# EXERCISE GOAL
Report all lines of the data below that hold the word "span".

# ENTRIES PROVIDED
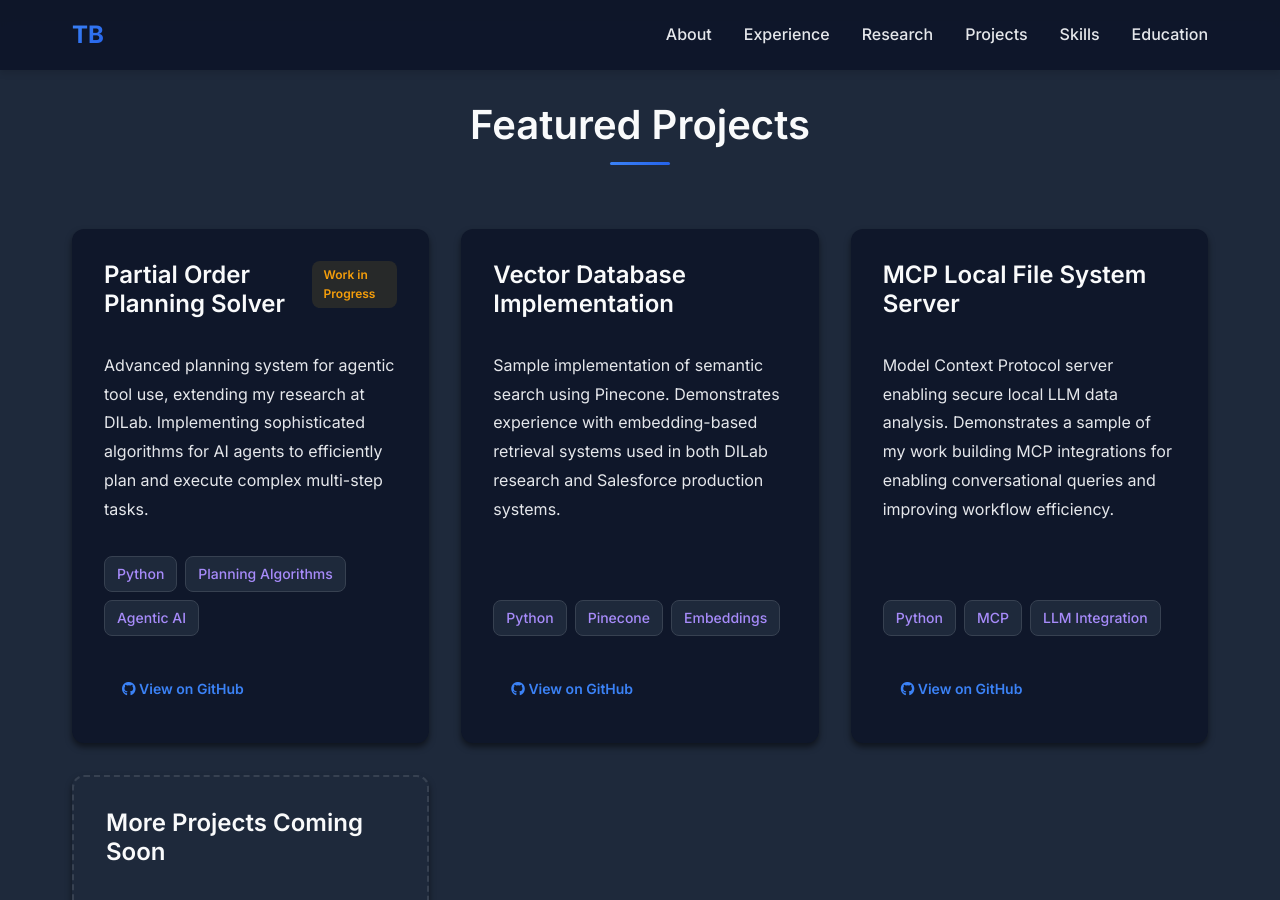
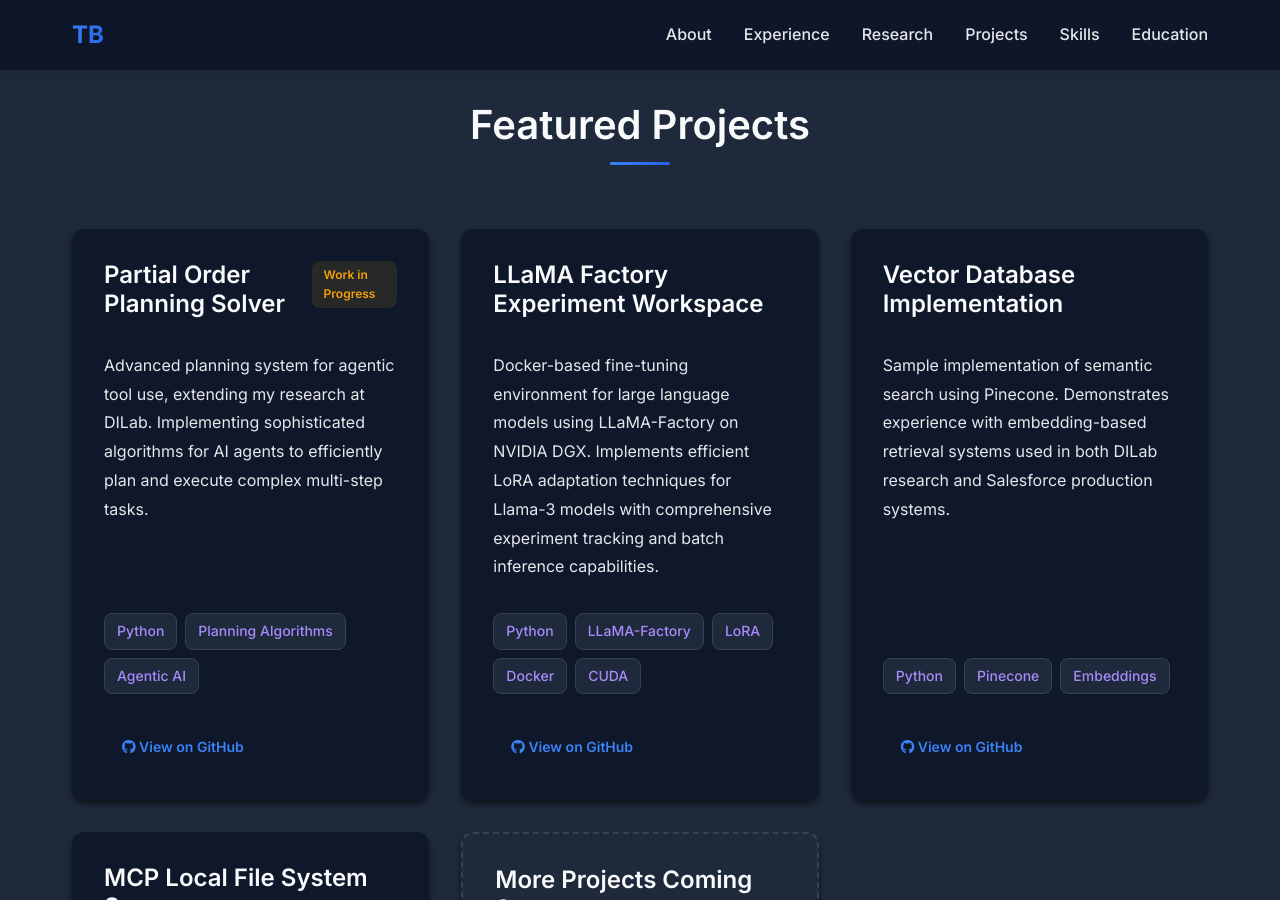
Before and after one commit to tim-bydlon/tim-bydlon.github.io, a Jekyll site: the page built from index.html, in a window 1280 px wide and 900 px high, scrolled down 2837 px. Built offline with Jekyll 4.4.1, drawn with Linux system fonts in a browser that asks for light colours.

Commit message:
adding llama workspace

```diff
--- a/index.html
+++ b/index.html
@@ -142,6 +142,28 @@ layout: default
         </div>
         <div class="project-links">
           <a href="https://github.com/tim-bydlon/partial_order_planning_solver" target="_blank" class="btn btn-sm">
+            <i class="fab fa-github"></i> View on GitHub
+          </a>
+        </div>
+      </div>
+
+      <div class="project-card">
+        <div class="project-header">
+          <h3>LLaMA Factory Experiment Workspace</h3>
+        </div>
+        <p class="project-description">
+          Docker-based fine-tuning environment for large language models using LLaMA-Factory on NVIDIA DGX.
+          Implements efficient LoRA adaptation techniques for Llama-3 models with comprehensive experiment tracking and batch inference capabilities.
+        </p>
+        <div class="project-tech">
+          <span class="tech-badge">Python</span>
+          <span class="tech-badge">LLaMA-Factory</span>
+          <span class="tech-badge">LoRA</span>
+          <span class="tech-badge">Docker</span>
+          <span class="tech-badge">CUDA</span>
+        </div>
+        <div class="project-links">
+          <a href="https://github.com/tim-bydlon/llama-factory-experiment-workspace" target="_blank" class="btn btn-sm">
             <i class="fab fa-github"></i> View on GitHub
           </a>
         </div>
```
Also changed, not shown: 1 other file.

# SOLUTION FOR THIS EXERCISE
+          <span class="tech-badge">Python</span>
+          <span class="tech-badge">LLaMA-Factory</span>
+          <span class="tech-badge">LoRA</span>
+          <span class="tech-badge">Docker</span>
+          <span class="tech-badge">CUDA</span>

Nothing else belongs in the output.